Season of Goodwill
With Christmas fast approaching, Parish Fundraising Manager, Carol Ward, reflects on how the ‘season of goodwill’ can sometimes bring additional fundraising opportunities.
The evenings drawing in; seasonal adverts from all the top retail names; town centre ‘lights switch on’ celebrations – all of these can mean only one thing: Christmas is coming …
Christmas Day, and the lead up to it can present additional challenges to many people. Shopping for Christmas presents, wrapping and delivering them to the right people before 25 December can be a major task (especially if you are part of a large and busy family). Writing Christmas cards (or maybe getting others to write their Christmas cards) can also be a challenging task. And those hosting the Christmas meal may need to resort to precision planning to make sure all the required items are bought, prepared, cooked and served at exactly the right time!

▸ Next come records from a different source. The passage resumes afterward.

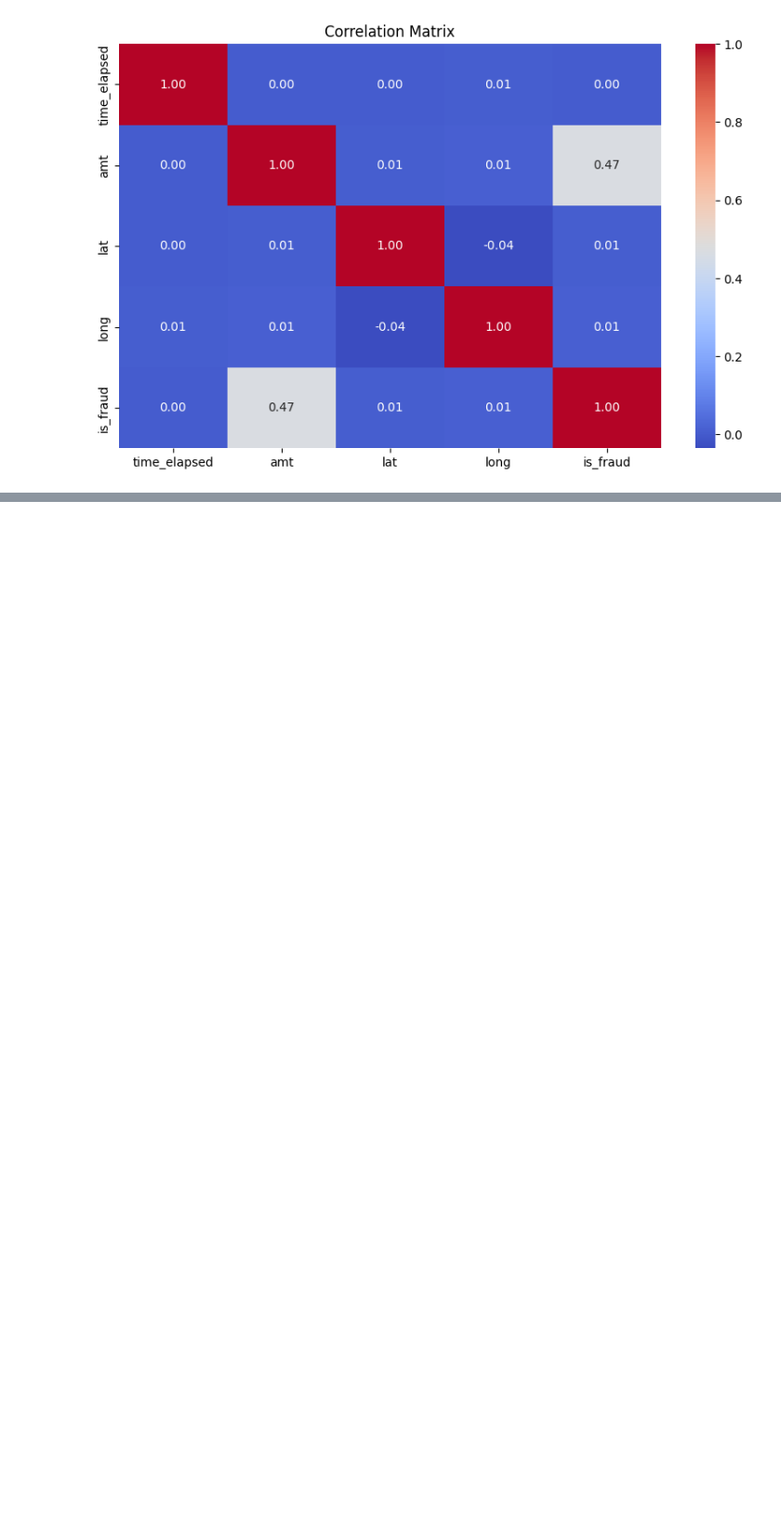
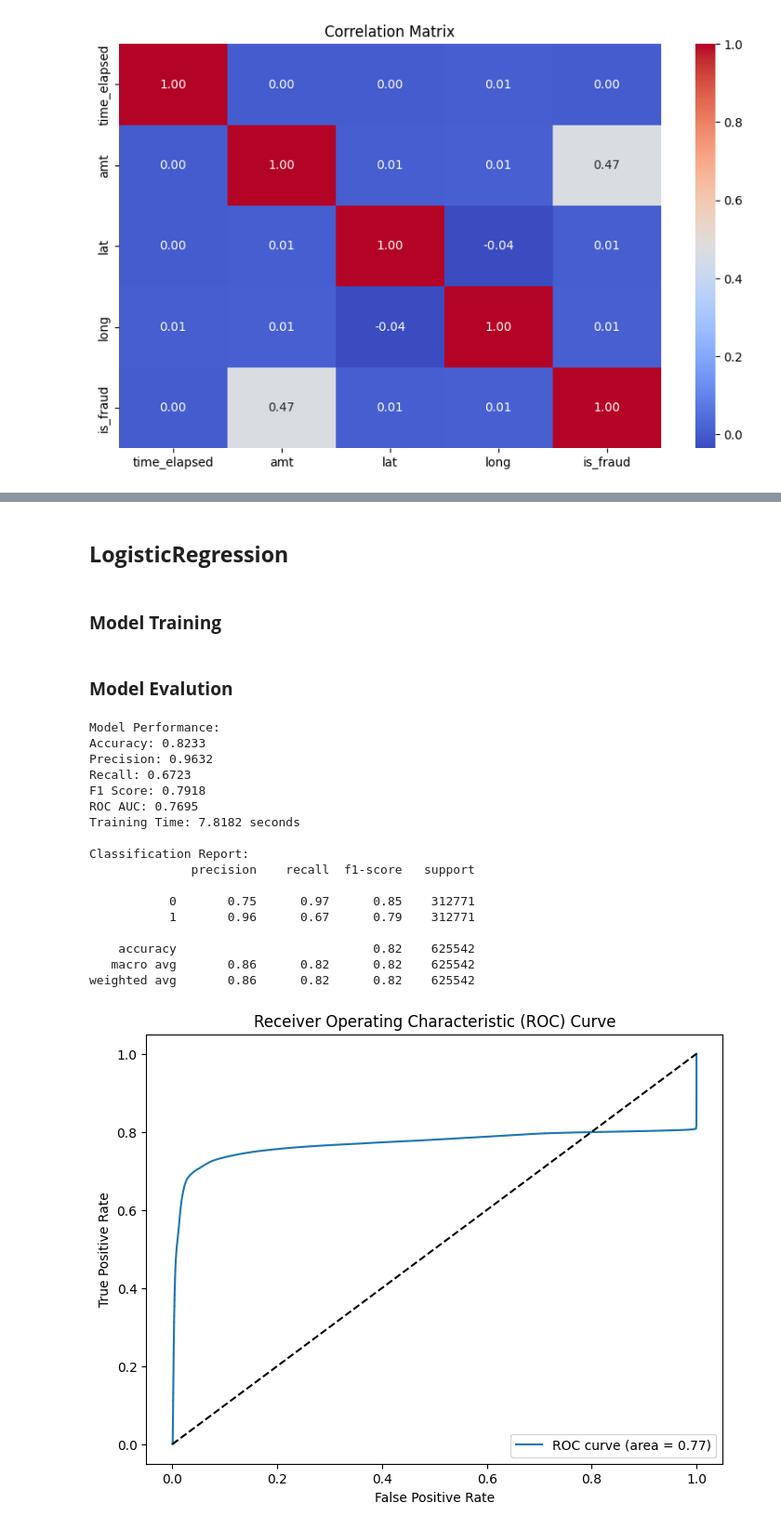
Before and after one commit to sanaarshadmahmood/Card-fraud-detection, a Jupyter notebook: Credit_Card.ipynb, the cells around one changed output, grey strips where cells are left out. Shown at 93% size. Saved outputs shown, nothing was run; the diff lists cells and outputs as text; code cells hidden in the pictures; blank space fills up the shorter version.

```diff
--- a/Credit_Card.ipynb
+++ b/Credit_Card.ipynb
@@ -254,0 +276,4 @@ F1 Score: 0.9825
+# %% [markdown]
+## **LogisticRegression**
+# %% [markdown]
+### **Model Training**
@@ -254,0 +289,66 @@ F1 Score: 0.9825
+# %% [markdown]
+### **Model Evalution**
+# %%
+
+# Predict and evaluate
+y_pred = model.predict(X_test)
+y_prob = model.predict_proba(X_test)[:, 1]  # Probability estimates for ROC
+
+# Calculate performance metrics
+accuracy = accuracy_score(y_test, y_pred)
+precision = precision_score(y_test, y_pred)
+recall = recall_score(y_test, y_pred)
+f1 = f1_score(y_test, y_pred)
+roc_auc = roc_auc_score(y_test, y_prob)
+
+# Print performance metrics
+print("Model Performance:")
+print(f"Accuracy: {accuracy:.4f}")
+print(f"Precision: {precision:.4f}")
+print(f"Recall: {recall:.4f}")
+print(f"F1 Score: {f1:.4f}")
+print(f"ROC AUC: {roc_auc:.4f}")
+print(f"Training Time: {training_time:.4f} seconds")
+
+# Classification report
+print("\nClassification Report:")
+print(classification_report(y_test, y_pred))
+
+# ROC curve
+fpr, tpr, thresholds = roc_curve(y_test, y_prob)
+plt.figure(figsize=(8, 6))
+plt.plot(fpr, tpr, label=f"ROC curve (area = {roc_auc:.2f})")
+plt.plot([0, 1], [0, 1], 'k--')
+plt.xlabel("False Positive Rate")
+plt.ylabel("True Positive Rate")
+plt.title("Receiver Operating Characteristic (ROC) Curve")
+plt.legend(loc="lower right")
+plt.show()
+
+# Confusion matrix
+cm = confusion_matrix(y_test, y_pred)
+plt.figure(figsize=(8, 6))
+sns.heatmap(cm, annot=True, fmt="d", cmap="Blues")
+plt.title("Confusion Matrix")
+plt.xlabel("Predicted Label")
+plt.ylabel("True Label")
+plt.show()
+# %% [output]
+Model Performance:
+Accuracy: 0.8233
+Precision: 0.9632
+Recall: 0.6723
+F1 Score: 0.7918
+ROC AUC: 0.7695
+Training Time: 7.8182 seconds
+
+Classification Report:
+              precision    recall  f1-score   support
+
+           0       0.75      0.97      0.85    312771
+           1       0.96      0.67      0.79    312771
+
+    accuracy                           0.82    625542
+   macro avg       0.86      0.82      0.82    625542
+weighted avg       0.86      0.82      0.82    625542
+[figure, added]
```
Also changed, not shown: parts of 54 cells of this notebook.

However, Christmas can also be a time of extraordinary generosity. The Salvation Army relies on the fact that a lot of its annual fundraising income is raised in the 3 months prior to Christmas. This could possibly be as a result of the Salvation Army (annual) Christmas appeal. Or maybe, it’s because it’s the time of year when people start to consider their blessings and how fortunate they are in so many ways.
Lots of charities also run fundraising events at this time of year. The Church Urban Fund (CUF) and Southwark Cathedral are running sponsored SleepOuts; Samaritans Purse continue with Operation Christmas Child (my daughter, who remembers taking part in this when she was young, has just started this tradition with her own children aged one year and three years). Christmas jumpers, Elvie Selfies and virtual presents (where donations are made to charities in lieu of gifts (or cards) – the list is endless.
And it is this acceptance of fundraising, and in some cases the need to take part and belong in the lead up to Christmas Day, that makes this an interesting time for parishes, especially those actively involved in fundraising campaigns. With this in mind, make sure you have information about your fundraising campaign readily available to hand out to visitors who may only visit your church at this time of year. This may not close any ‘funding shortfall’ but it will help raise awareness of what is going on.
Colourful plans of the proposed scheme, with photos that chart the progress to date, can help to draw people into what you are doing. Hand-outs should, ideally, be visually striking and inspiring – colourful with pictures and photos and not too many words – with information on ‘how to donate’ clearly marked. This makes it as easy as possible for those who wish to leave a gift to do so.
Include this information in your pew sheet (if used) as well and think about supplying a donation envelope (similar to those used for visiting guests) with a Gift Aid declaration to be completed (to make the most of the opportunity!) and left at the church. This technique can sometimes elicit an immediate response.
The same information on your church website (if you have one), or in e-newsletters (if you send them) with links back to an online–giving page will help to keep interested parties informed.
If you already have a JustGiving page, have a look at their Christmas offering. They are offering a Facebook promotion to any charity launching a Campaign Page with #lifechangers in the story and raising £500 before the 30th November 2016 – please do read the T&C’s if you are interested in their offer!
If you are not already registered with JustGiving, it may be worth checking out an offer from the National Churches Trust who are giving, churches, chapels and meeting houses the opportunity to join JustGiving for FREE. This gives access to the whole JustGiving platform, and saves the usual £15 a month subscription fee. Churches that already have a JustGiving subscription are also eligible to take part, although fees already charged will not be refunded.
And finally, another top tip:
Parishes who are planning to fundraise next year may wish to look at The Big Give and their annual Christmas Challenge. Running for 4 days (Tuesday 29 November to Friday 2 December this year but applications are now closed), the Christmas Challenge is the UK’s biggest on-line match funding campaign, helping UK-registered charities raise funds for their cause. The match funding comes from a variety of sources including commitments from a charity’s own key supporters as well as the Big Give ‘Champions’. The Christmas Challenge page features a ‘filter by category’ (including ‘religious’ to help donors zone in to their area of interest). The Big Give also run other campaigns throughout the year so why not consider registering your parish on their website to help engage a wider audience for your fundraising.
Carol Ward is the Parish Fundraising Manager for the London Diocesan Fund. For further help on fundraising check out Fund My Church.You can also follow us on twitter using @fundmychurch.
Photo: Courtesy of Chris Brignell at 123rf.com